This 1989 Hawaii Foodbank newsletter touts the first food drive | Photo from Jade Moon

This 1989 Hawaii Foodbank newsletter touts the first food drive | Photo from Jade Moon

The annual Hawaii Foodbank Food Drive has kicked off and this one is pretty special – the 25th anniversary of the food drive.

Twenty-five years! That’s a long time, and yet feels like the blink of an eye.

Take a look at the photo of the 1989 newsletter, the year the food drive started. The photo, in case you can’t read the tiny print, includes (from left) Hawaii Foodbank Board member Don Clephane, board chairman David Haig, Gov. John Waihee, Hawaii Foodbank associate director Puna Haili, and Hawaii Foodbank president and CEO John White.

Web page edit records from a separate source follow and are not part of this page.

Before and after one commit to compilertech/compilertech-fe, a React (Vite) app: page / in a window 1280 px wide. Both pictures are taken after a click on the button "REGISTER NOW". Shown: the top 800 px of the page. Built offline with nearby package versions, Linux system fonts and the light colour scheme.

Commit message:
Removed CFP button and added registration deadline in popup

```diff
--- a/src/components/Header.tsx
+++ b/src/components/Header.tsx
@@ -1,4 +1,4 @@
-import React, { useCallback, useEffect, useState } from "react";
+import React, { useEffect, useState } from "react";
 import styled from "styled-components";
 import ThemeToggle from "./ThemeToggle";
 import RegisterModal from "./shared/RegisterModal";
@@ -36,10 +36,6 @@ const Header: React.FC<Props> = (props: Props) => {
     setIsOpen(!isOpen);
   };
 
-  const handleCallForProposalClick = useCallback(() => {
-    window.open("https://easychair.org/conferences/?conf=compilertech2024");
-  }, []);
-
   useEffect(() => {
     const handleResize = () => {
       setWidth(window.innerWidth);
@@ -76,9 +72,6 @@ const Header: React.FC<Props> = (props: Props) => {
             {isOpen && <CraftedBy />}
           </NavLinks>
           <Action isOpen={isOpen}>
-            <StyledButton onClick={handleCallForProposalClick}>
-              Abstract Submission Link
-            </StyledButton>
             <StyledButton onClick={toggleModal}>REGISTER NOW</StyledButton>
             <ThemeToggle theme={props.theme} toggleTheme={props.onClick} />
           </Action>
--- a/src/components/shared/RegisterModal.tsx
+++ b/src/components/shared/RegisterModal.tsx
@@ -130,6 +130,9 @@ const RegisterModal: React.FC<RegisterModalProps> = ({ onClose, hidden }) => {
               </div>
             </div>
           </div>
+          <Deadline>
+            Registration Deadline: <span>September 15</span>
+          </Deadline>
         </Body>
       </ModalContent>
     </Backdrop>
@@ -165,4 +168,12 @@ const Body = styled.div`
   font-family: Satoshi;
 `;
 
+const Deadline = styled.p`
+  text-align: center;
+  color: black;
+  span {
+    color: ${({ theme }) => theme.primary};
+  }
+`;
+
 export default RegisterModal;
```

White was the founder of Hawaii Food-bank, and we owe him a debt of gratitude. He started in May 1983 with one driver and a modest warehouse at Sand Island. Although his operation was small, his vision was huge.

His first food drive in 1989 was fairly successful for a startup: It brought in 25,000 pounds of food and $5,500 in cash donations.

The very next year, the media became involved. Our KGMB news director at the time, Terry Heaton, was a strong believer in community service. It was he who initiated what would be an enduring relationship with Hawaii Foodbank that continues to this day.

Joining us that year were Professional Communications, KPOI 98 Rock and First Hawaiian Bank. The 1990 food drive brought in 221,000 pounds of food and $31,000 in monetary donations. Wow!

Twenty-five years ago, most people didn’t really see hunger as a problem. It wasn’t part of the public’s collective consciousness. But over the years, the need has increased exponentially, and so has public awareness. Nowadays, everybody knows somebody who needs help.

So it’s heartening that so many of you have opened your hearts and your wallets. Last year the food drive collected enough donations to provide 1 million meals – enough to feed 183,500 different individuals, including 55,000 children and 11,000 seniors.

Most people understand we are part of the safety net. We really can’t depend on the government to do it all. As proof, look at how 2014 is starting off. The emergency unemployment funds that many families depend on may or may not be renewed; food stamp benefits are frozen. There are more working families than ever before in danger of falling through the cracks. Too many already have fallen.

I know it sounds like I’m repeating myself, but people need our help.

So thank you. Thank you for linking hands with us. Thank you for sticking with us. Some of you have been with us for the entire 25 years. Others have just joined in the efforts. We welcome you all.

Let’s make this year’s food drive a success.